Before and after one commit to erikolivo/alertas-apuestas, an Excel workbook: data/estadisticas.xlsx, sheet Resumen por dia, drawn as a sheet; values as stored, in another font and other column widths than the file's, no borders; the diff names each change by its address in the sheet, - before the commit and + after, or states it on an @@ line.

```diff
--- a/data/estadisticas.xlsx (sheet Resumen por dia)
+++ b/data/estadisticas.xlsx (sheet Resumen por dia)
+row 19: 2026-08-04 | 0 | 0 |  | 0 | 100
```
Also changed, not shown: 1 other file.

________________________________________

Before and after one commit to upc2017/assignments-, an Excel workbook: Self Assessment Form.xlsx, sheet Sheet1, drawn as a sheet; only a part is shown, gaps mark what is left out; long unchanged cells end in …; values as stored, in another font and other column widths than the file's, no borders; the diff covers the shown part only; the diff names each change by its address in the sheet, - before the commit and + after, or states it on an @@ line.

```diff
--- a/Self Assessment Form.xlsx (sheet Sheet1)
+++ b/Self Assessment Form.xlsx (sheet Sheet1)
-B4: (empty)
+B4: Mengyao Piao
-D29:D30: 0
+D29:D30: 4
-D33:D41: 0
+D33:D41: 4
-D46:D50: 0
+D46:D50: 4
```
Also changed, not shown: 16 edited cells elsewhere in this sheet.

________________________________________

#### ACTIVITY
Report the count, and only the count, of lines in the records above that contain "drawn".

#### YOUR SOLUTION
2